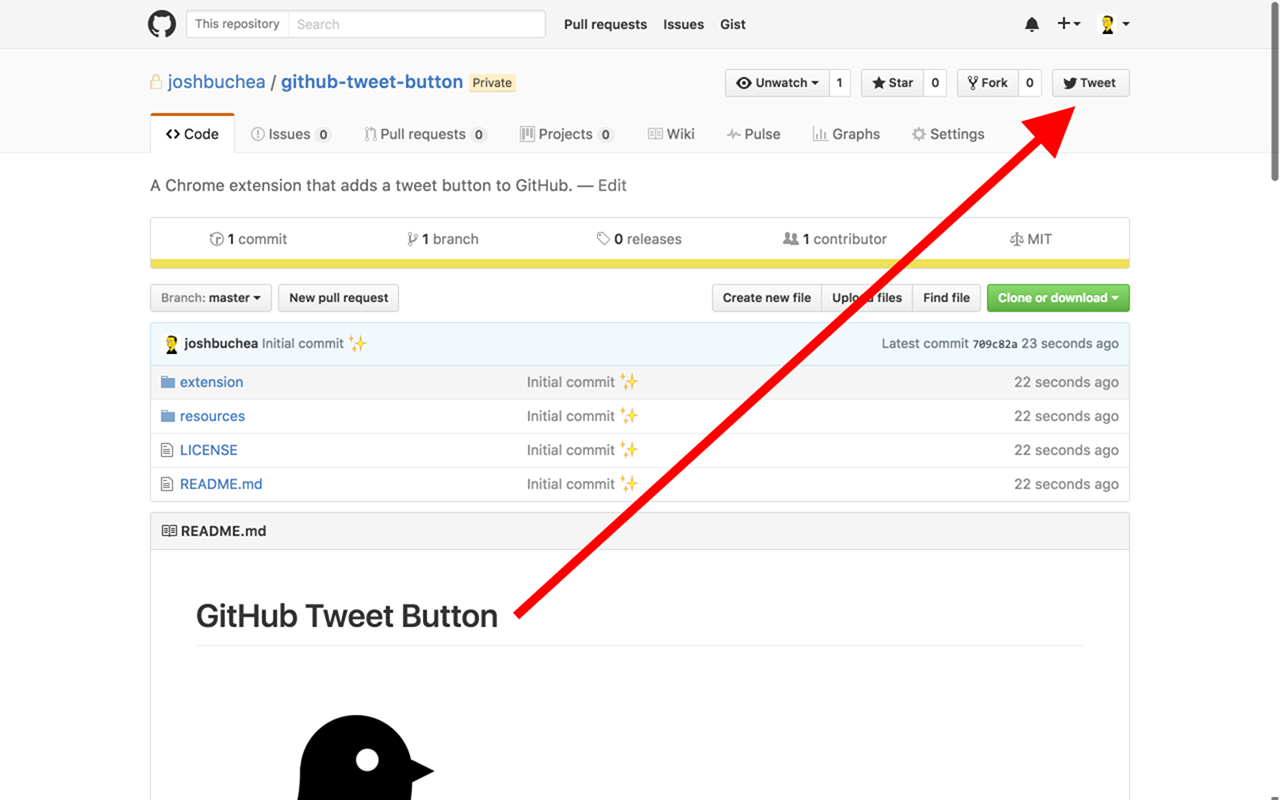
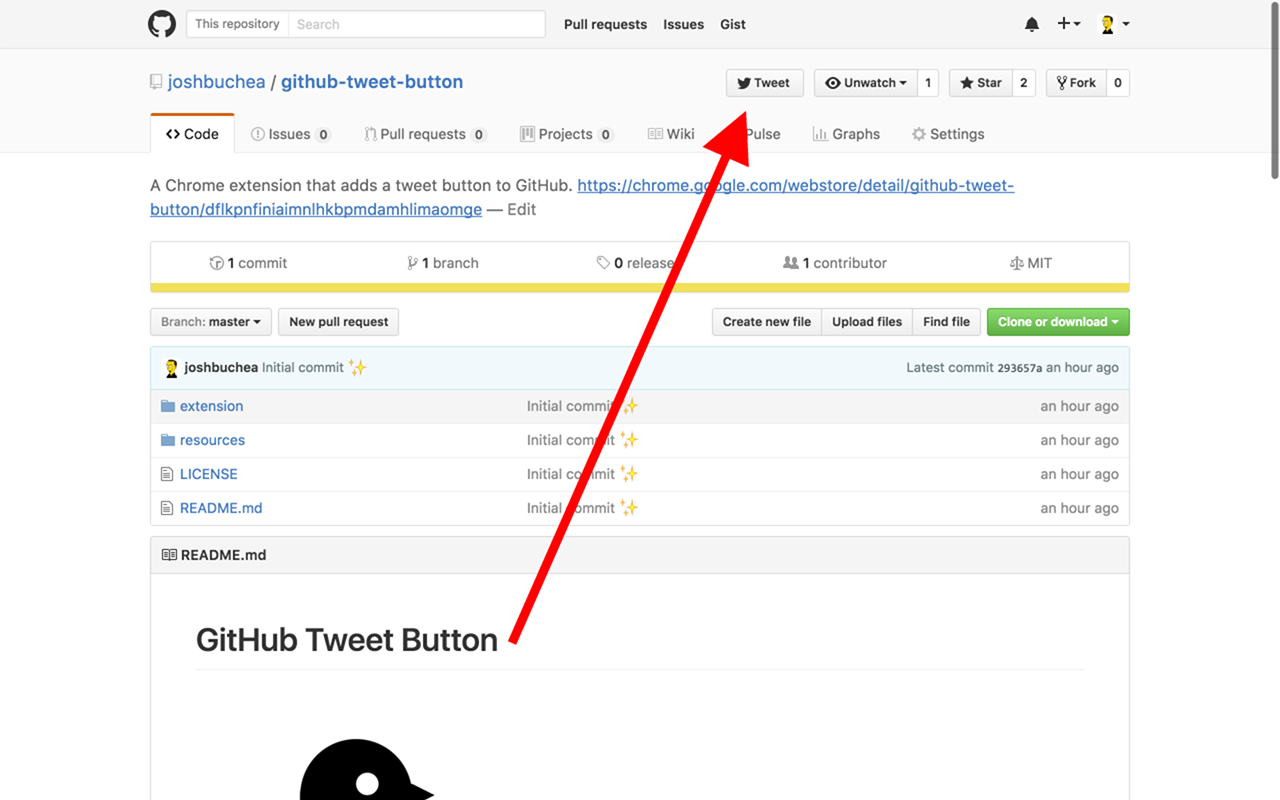
Move tweet button to left side

diff --git a/extension/tweet-button.js b/extension/tweet-button.js
@@ -19,6 +19,6 @@
     '</a>' +
   '</li>';
 
-  buttonList.innerHTML += button;
+  buttonList.innerHTML = button + buttonList.innerHTML;
 
 })();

§ **HOW TO COMPLETE THIS TASK**
In the material above, find each line that has the string "button" and return it.

§ **WRITTEN ANSWER**
Move tweet button to left side
diff --git a/extension/tweet-button.js b/extension/tweet-button.js
-  buttonList.innerHTML += button;
+  buttonList.innerHTML = button + buttonList.innerHTML;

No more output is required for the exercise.